Women who take six steps including limiting exposure to medical radiation and adopting a healthy lifestyle may reduce their risk for breast cancer, but there's little evidence avoiding certain chemicals makes a difference, says a new report on environmental factors.
The report from the Institute of Medicine, an independent organization based in Washington, D.C., that advises the U.S. and Canadian governments, assesses the breast cancer risk from environmental factors and advises on actions people can take to potentially reduce the risk for the disease.
The report's authors recommend six steps they concluded had consistent scientific evidence:
- Avoiding unnecessary medical radiation such as diagnostic CT scans.
- Forgoing use of combination estrogen-progestin hormone therapy post-menopause if possible.
- Limiting alcohol.
- Maintaining a healthy weight.
- Exercising regularly.
- Avoiding tobacco use.
The committee used a broad definition of "environment" that included all factors not directly inherited through DNA. That included what's in the air and water, diets, use of vitamins and factors such as working night shifts.
For other environmental factors, it was harder to tell because the evidence wasn't as strong, they said.

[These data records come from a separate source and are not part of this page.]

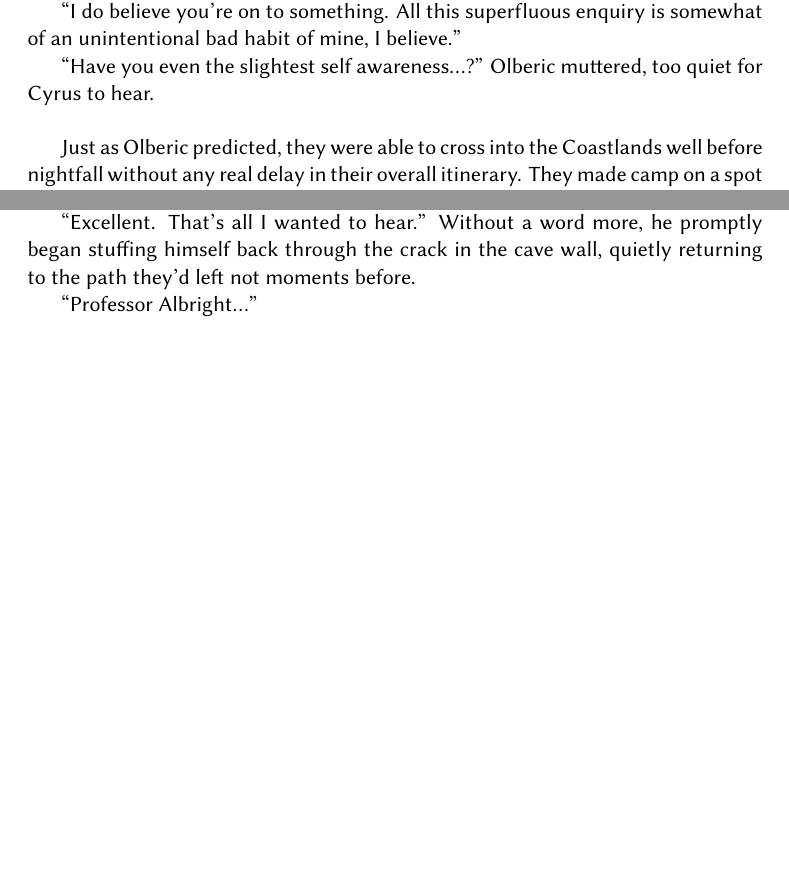
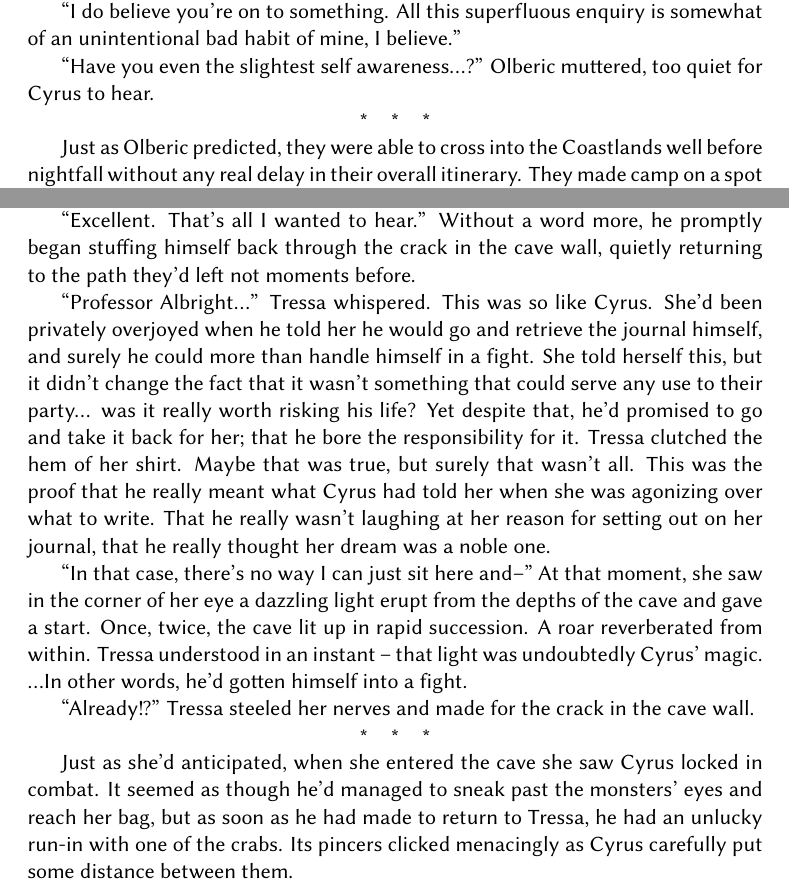
Before and after one commit to ktrya/translation-octopath, a LaTeX thesis (skeleton.tex, which reads chapter-01.tex): two parts of pages 8 and 22 of 29, joined at a grey line, cut so that both start at the same text, the shorter picture padded with empty space. Compiled offline with XeLaTeX; a missing font is replaced by an installed copy or a similar font.

Commit message:
update 4/26

```diff
--- a/chapter-01.tex
+++ b/chapter-01.tex
@@ -69,7 +69,8 @@ At this, Cyrus stopped. This idea was so brilliant that it was as though he had
 "I do believe you're on to something. All this superfluous enquiry is somewhat of an unintentional bad habit of mine, I believe."
 
 "Have you even the slightest self awareness...?" Olberic muttered, too quiet for Cyrus to hear.
-\newline
+
+\fancybreak*\pfbreakdisplay
 
 Just as Olberic predicted, they were able to cross into the Coastlands well before nightfall without any real delay in their overall itinerary. They made camp on a spot by the side of the main road, accompanied by the sound of the waves. As each of the companions passed time in their own ways, night finally came.
 
@@ -426,5 +430,13 @@ Cyrus nodded. "Certainly, there is a very real danger in going back. I can't den
 
 "Excellent. That's all I wanted to hear." Without a word more, he promptly began stuffing himself back through the crack in the cave wall, quietly returning to the path they'd left not moments before.
 
-"Professor Albright..."
-% stopped page 52
+"Professor Albright..." Tressa whispered. This was so like Cyrus. She'd been privately overjoyed when he told her he would go and retrieve the journal himself, and surely he could more than handle himself in a fight. She told herself this, but it didn't change the fact that it wasn't something that could serve any use to their party... was it really worth risking his life? Yet despite that, he'd promised to go and take it back for her; that he bore the responsibility for it. Tressa clutched the hem of her shirt. Maybe that was true, but surely that wasn't all. This was the proof that he really meant what Cyrus had told her when she was agonizing over what to write. That he really wasn't laughing at her reason for setting out on her journal, that he really thought her dream was a noble one.
+
+``In that case, there's no way I can just sit here and--'' At that moment, she saw in the corner of her eye a dazzling light erupt from the depths of the cave and gave a start. Once, twice, the cave lit up in rapid succession. A roar reverberated from within. Tressa understood in an instant -- that light was undoubtedly Cyrus' magic. ...In other words, he'd gotten himself into a fight.
+
+``Already!?'' Tressa steeled her nerves and made for the crack in the cave wall.
+
+\fancybreak*\pfbreakdisplay
+
+Just as she'd anticipated, when she entered the cave she saw Cyrus locked in combat. It seemed as though he'd managed to sneak past the monsters' eyes and reach her bag, but as soon as he had made to return to Tressa, he had an unlucky run-in with one of the crabs. Its pincers clicked menacingly as Cyrus carefully put some distance between them.
+% stopped page 55
```
Also changed, not shown: skeleton.pdf, chapter-01.tex (9 more changed lines).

The evidence indicated a "possible, though currently less clear," link to increased risk for breast cancer from exposure to benzene, 1,3-butadiene and ethylene oxide — chemicals found in some workplace settings and in gasoline fumes, vehicle exhaust and tobacco smoke.
Some substances were considered unlikely to affect a woman's risk of breast cancer. Several studies found no connection between avoiding personal use of hair dyes and non-ionizing radiation emitted by mobile devices and other technologies and breast cancer, the panel said.
For other chemicals, the evidence was insufficient or contradictory. The plasticizer bisphenol A (BPA), pesticides, ingredients in cosmetics and dietary supplements fell into that category.
Exposures early in life
"We don't have enough data to say 'toss your water bottles,"' said committee chair Irva Hertz-Picciotto, chief of environmental and occupational health at the University of California, Davis.
Part of the problem in assessing the environmental risks for breast cancer is that most research has focused on adults and the few years before a diagnosis, but recent studies suggest that exposure earlier in life, including prenatally, are important, the report's authors said.
Laura Anderko, a public health scientist at Georgetown University Medical Center in Washington, DC, said she was "deeply disappointed" by the report's heavy emphasis on personal responsibility for cancer prevention.
"It is in stark contrast to the President's Cancer Panel report last year that has a strong call to action on chemical policy reform," Anderko wrote in an email to Associated Press.
The report was presented at the San Antonio Breast Cancer Symposium in Texas on Wednesday.
It was sponsored by Susan G. Komen for the Cure.